_BRIEF_
Go through the data below and return each line containing the word "solid".

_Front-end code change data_

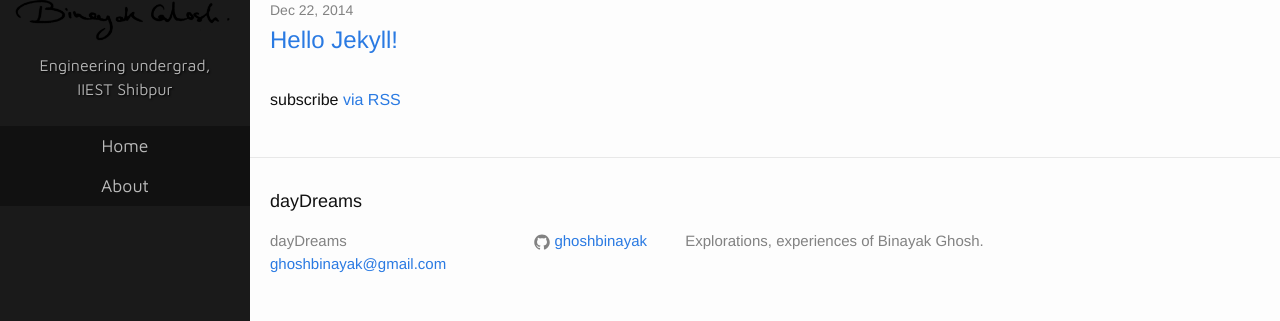
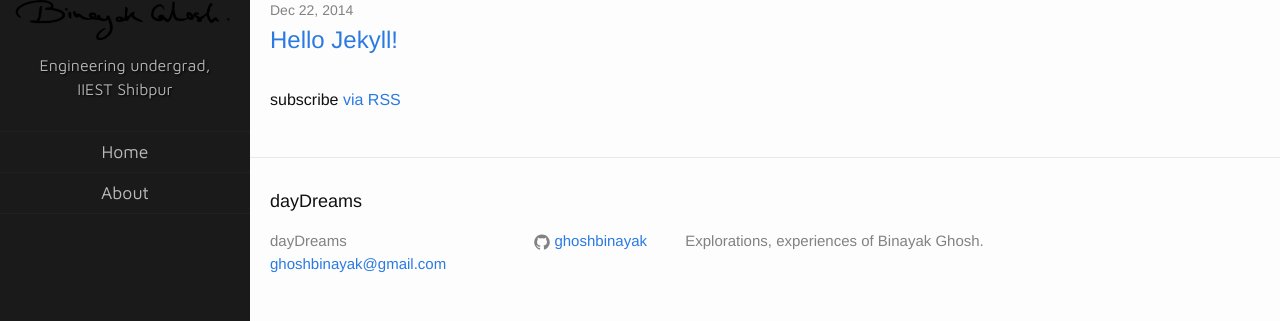
Before and after one commit to swrdfish/swrdfish.github.io, a Jekyll site: the page built from index.html, in a window 1280 px wide. Shown: the part 167-488 px from the top of the page. Built offline with Jekyll 4.4.1, drawn with Linux system fonts in a browser that asks for light colours; the list of posts is cut into pages by our own code.

Commit message:
twiked sidebar style

```diff
--- a/_sass/_layout.scss
+++ b/_sass/_layout.scss
@@ -113,7 +113,8 @@
 }
 
 .site-sidebar ul {
-    margin: 0;
+    margin: 20px 0px 0px;
+    border-top: 1px solid #212121;
 }
 
 .site-sidebar ul li {
@@ -122,7 +123,8 @@
     text-align: center;
     line-height: 40px;
     display: block;
-    background: none repeat scroll 0% 0% #111;
+    border-bottom: 1px solid #212121;
+    background: none repeat scroll 0% 0% transparent;
 }
 
 .site-sidebar ul li:hover {
```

_WRITTEN REPLY_
+    border-top: 1px solid #212121;
+    border-bottom: 1px solid #212121;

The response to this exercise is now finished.